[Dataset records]

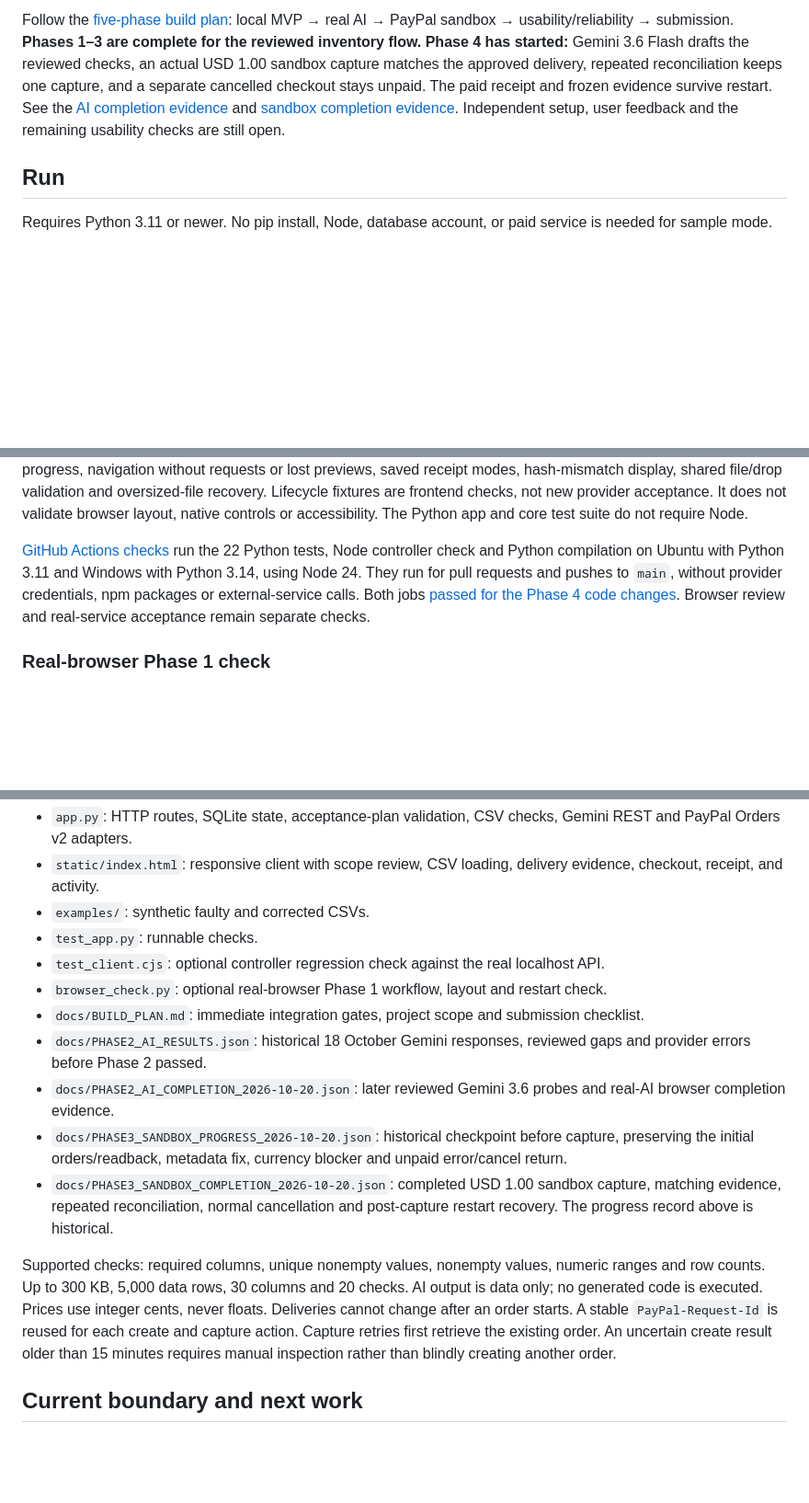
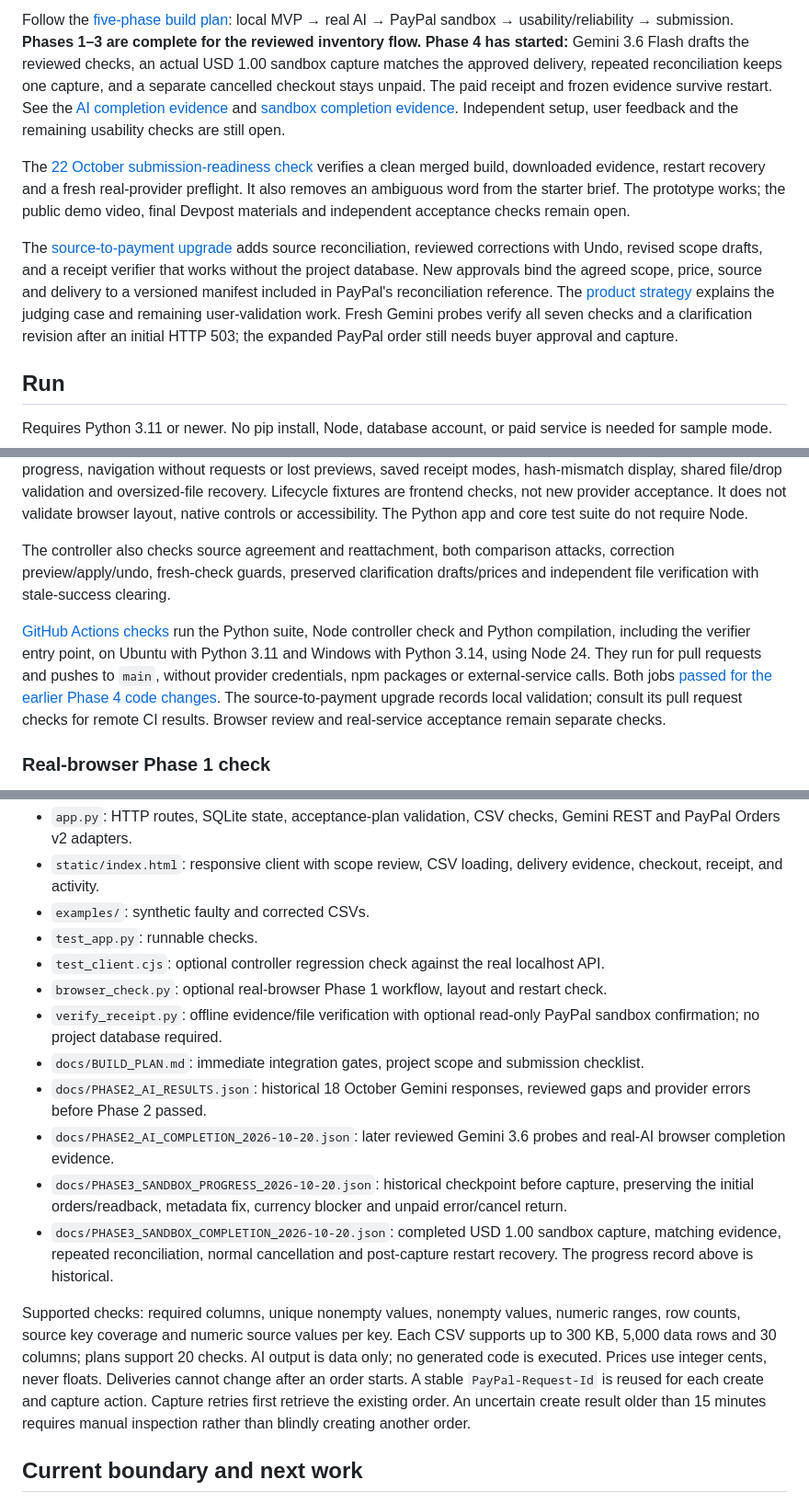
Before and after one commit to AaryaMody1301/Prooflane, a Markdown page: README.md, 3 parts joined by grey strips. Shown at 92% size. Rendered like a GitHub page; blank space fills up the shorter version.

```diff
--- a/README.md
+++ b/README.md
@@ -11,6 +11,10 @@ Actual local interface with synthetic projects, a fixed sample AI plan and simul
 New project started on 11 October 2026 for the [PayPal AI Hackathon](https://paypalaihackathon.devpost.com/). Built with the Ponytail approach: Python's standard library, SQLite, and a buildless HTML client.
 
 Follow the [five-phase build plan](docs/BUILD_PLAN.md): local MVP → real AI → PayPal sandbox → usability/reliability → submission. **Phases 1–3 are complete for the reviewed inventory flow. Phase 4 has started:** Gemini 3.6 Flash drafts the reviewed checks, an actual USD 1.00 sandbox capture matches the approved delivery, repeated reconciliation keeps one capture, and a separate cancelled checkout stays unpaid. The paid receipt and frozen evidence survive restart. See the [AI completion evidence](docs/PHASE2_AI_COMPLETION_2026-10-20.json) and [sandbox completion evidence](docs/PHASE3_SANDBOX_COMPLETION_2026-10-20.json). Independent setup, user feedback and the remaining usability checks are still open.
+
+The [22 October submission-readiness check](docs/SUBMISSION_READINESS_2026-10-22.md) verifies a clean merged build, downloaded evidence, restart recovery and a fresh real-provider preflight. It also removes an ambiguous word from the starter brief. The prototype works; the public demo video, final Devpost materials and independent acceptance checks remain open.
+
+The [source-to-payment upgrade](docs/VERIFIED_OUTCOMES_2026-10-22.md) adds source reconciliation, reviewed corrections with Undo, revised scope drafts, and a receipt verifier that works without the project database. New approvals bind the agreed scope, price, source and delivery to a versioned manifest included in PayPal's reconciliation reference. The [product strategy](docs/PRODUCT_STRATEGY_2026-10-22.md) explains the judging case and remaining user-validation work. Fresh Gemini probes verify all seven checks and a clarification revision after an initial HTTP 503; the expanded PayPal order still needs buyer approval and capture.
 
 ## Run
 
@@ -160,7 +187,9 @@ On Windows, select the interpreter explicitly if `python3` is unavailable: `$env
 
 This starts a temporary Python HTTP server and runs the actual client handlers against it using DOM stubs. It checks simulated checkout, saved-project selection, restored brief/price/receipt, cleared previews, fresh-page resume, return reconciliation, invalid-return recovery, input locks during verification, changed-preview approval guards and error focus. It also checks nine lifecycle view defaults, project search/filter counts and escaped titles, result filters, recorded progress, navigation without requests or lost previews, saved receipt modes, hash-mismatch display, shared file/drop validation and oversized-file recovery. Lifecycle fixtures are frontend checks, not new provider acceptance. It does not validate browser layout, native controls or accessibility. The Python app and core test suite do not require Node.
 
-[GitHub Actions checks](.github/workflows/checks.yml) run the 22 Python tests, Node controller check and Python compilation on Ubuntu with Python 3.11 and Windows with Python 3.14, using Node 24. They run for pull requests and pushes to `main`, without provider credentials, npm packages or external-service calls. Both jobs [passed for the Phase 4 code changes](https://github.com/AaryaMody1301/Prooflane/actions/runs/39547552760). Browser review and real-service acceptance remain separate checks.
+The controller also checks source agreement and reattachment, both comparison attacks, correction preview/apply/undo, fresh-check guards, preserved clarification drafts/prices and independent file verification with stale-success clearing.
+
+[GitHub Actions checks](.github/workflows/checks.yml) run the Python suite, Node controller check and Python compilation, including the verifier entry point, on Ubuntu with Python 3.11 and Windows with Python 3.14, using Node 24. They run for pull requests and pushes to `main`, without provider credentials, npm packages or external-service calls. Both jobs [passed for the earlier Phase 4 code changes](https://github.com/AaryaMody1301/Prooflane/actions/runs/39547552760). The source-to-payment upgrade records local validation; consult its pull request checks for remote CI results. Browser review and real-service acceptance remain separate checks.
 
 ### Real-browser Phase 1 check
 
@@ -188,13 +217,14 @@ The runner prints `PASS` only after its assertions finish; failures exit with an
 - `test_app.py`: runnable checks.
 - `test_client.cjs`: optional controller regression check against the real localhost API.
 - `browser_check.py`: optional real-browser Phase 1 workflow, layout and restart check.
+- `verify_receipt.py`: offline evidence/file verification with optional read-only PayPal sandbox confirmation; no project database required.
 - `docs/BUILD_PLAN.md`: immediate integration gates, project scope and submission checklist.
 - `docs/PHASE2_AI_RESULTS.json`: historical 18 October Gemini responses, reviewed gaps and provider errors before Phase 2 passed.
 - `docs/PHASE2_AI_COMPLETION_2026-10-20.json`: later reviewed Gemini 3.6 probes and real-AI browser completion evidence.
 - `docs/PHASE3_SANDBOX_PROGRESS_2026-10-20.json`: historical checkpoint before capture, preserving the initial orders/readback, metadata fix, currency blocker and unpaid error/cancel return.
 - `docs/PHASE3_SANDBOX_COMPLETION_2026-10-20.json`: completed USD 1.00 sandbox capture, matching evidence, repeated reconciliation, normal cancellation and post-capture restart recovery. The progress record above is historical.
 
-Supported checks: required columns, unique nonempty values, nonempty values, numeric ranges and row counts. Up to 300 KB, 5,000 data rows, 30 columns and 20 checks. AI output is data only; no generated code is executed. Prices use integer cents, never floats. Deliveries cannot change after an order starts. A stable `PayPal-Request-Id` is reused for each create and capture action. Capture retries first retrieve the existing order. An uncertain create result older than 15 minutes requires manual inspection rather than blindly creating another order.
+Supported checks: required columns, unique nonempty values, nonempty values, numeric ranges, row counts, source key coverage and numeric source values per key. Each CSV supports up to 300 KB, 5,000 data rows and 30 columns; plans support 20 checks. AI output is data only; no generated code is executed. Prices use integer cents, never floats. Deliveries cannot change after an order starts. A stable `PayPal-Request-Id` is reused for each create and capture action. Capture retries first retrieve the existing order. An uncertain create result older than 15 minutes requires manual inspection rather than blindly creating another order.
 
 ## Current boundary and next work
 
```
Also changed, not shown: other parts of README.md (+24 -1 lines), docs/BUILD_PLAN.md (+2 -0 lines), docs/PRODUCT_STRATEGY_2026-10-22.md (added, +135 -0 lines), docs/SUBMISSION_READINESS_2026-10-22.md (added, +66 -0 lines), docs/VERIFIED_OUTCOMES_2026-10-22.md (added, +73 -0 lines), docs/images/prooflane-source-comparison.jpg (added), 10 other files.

→ **Required action**
Pictures aside, restate all of the entries exactly.

→ **Task answer**
Before and after one commit to AaryaMody1301/Prooflane, a Markdown page: README.md, 3 parts joined by grey strips. Shown at 92% size. Rendered like a GitHub page; blank space fills up the shorter version.

```diff
--- a/README.md
+++ b/README.md
@@ -11,6 +11,10 @@ Actual local interface with synthetic projects, a fixed sample AI plan and simul
 New project started on 11 October 2026 for the [PayPal AI Hackathon](https://paypalaihackathon.devpost.com/). Built with the Ponytail approach: Python's standard library, SQLite, and a buildless HTML client.
 
 Follow the [five-phase build plan](docs/BUILD_PLAN.md): local MVP → real AI → PayPal sandbox → usability/reliability → submission. **Phases 1–3 are complete for the reviewed inventory flow. Phase 4 has started:** Gemini 3.6 Flash drafts the reviewed checks, an actual USD 1.00 sandbox capture matches the approved delivery, repeated reconciliation keeps one capture, and a separate cancelled checkout stays unpaid. The paid receipt and frozen evidence survive restart. See the [AI completion evidence](docs/PHASE2_AI_COMPLETION_2026-10-20.json) and [sandbox completion evidence](docs/PHASE3_SANDBOX_COMPLETION_2026-10-20.json). Independent setup, user feedback and the remaining usability checks are still open.
+
+The [22 October submission-readiness check](docs/SUBMISSION_READINESS_2026-10-22.md) verifies a clean merged build, downloaded evidence, restart recovery and a fresh real-provider preflight. It also removes an ambiguous word from the starter brief. The prototype works; the public demo video, final Devpost materials and independent acceptance checks remain open.
+
+The [source-to-payment upgrade](docs/VERIFIED_OUTCOMES_2026-10-22.md) adds source reconciliation, reviewed corrections with Undo, revised scope drafts, and a receipt verifier that works without the project database. New approvals bind the agreed scope, price, source and delivery to a versioned manifest included in PayPal's reconciliation reference. The [product strategy](docs/PRODUCT_STRATEGY_2026-10-22.md) explains the judging case and remaining user-validation work. Fresh Gemini probes verify all seven checks and a clarification revision after an initial HTTP 503; the expanded PayPal order still needs buyer approval and capture.
 
 ## Run
 
@@ -160,7 +187,9 @@ On Windows, select the interpreter explicitly if `python3` is unavailable: `$env
 
 This starts a temporary Python HTTP server and runs the actual client handlers against it using DOM stubs. It checks simulated checkout, saved-project selection, restored brief/price/receipt, cleared previews, fresh-page resume, return reconciliation, invalid-return recovery, input locks during verification, changed-preview approval guards and error focus. It also checks nine lifecycle view defaults, project search/filter counts and escaped titles, result filters, recorded progress, navigation without requests or lost previews, saved receipt modes, hash-mismatch display, shared file/drop validation and oversized-file recovery. Lifecycle fixtures are frontend checks, not new provider acceptance. It does not validate browser layout, native controls or accessibility. The Python app and core test suite do not require Node.
 
-[GitHub Actions checks](.github/workflows/checks.yml) run the 22 Python tests, Node controller check and Python compilation on Ubuntu with Python 3.11 and Windows with Python 3.14, using Node 24. They run for pull requests and pushes to `main`, without provider credentials, npm packages or external-service calls. Both jobs [passed for the Phase 4 code changes](https://github.com/AaryaMody1301/Prooflane/actions/runs/39547552760). Browser review and real-service acceptance remain separate checks.
+The controller also checks source agreement and reattachment, both comparison attacks, correction preview/apply/undo, fresh-check guards, preserved clarification drafts/prices and independent file verification with stale-success clearing.
+
+[GitHub Actions checks](.github/workflows/checks.yml) run the Python suite, Node controller check and Python compilation, including the verifier entry point, on Ubuntu with Python 3.11 and Windows with Python 3.14, using Node 24. They run for pull requests and pushes to `main`, without provider credentials, npm packages or external-service calls. Both jobs [passed for the earlier Phase 4 code changes](https://github.com/AaryaMody1301/Prooflane/actions/runs/39547552760). The source-to-payment upgrade records local validation; consult its pull request checks for remote CI results. Browser review and real-service acceptance remain separate checks.
 
 ### Real-browser Phase 1 check
 
@@ -188,13 +217,14 @@ The runner prints `PASS` only after its assertions finish; failures exit with an
 - `test_app.py`: runnable checks.
 - `test_client.cjs`: optional controller regression check against the real localhost API.
 - `browser_check.py`: optional real-browser Phase 1 workflow, layout and restart check.
+- `verify_receipt.py`: offline evidence/file verification with optional read-only PayPal sandbox confirmation; no project database required.
 - `docs/BUILD_PLAN.md`: immediate integration gates, project scope and submission checklist.
 - `docs/PHASE2_AI_RESULTS.json`: historical 18 October Gemini responses, reviewed gaps and provider errors before Phase 2 passed.
 - `docs/PHASE2_AI_COMPLETION_2026-10-20.json`: later reviewed Gemini 3.6 probes and real-AI browser completion evidence.
 - `docs/PHASE3_SANDBOX_PROGRESS_2026-10-20.json`: historical checkpoint before capture, preserving the initial orders/readback, metadata fix, currency blocker and unpaid error/cancel return.
 - `docs/PHASE3_SANDBOX_COMPLETION_2026-10-20.json`: completed USD 1.00 sandbox capture, matching evidence, repeated reconciliation, normal cancellation and post-capture restart recovery. The progress record above is historical.
 
-Supported checks: required columns, unique nonempty values, nonempty values, numeric ranges and row counts. Up to 300 KB, 5,000 data rows, 30 columns and 20 checks. AI output is data only; no generated code is executed. Prices use integer cents, never floats. Deliveries cannot change after an order starts. A stable `PayPal-Request-Id` is reused for each create and capture action. Capture retries first retrieve the existing order. An uncertain create result older than 15 minutes requires manual inspection rather than blindly creating another order.
+Supported checks: required columns, unique nonempty values, nonempty values, numeric ranges, row counts, source key coverage and numeric source values per key. Each CSV supports up to 300 KB, 5,000 data rows and 30 columns; plans support 20 checks. AI output is data only; no generated code is executed. Prices use integer cents, never floats. Deliveries cannot change after an order starts. A stable `PayPal-Request-Id` is reused for each create and capture action. Capture retries first retrieve the existing order. An uncertain create result older than 15 minutes requires manual inspection rather than blindly creating another order.
 
 ## Current boundary and next work
 
```
Also changed, not shown: other parts of README.md (+24 -1 lines), docs/BUILD_PLAN.md (+2 -0 lines), docs/PRODUCT_STRATEGY_2026-10-22.md (added, +135 -0 lines), docs/SUBMISSION_READINESS_2026-10-22.md (added, +66 -0 lines), docs/VERIFIED_OUTCOMES_2026-10-22.md (added, +73 -0 lines), docs/images/prooflane-source-comparison.jpg (added), 10 other files.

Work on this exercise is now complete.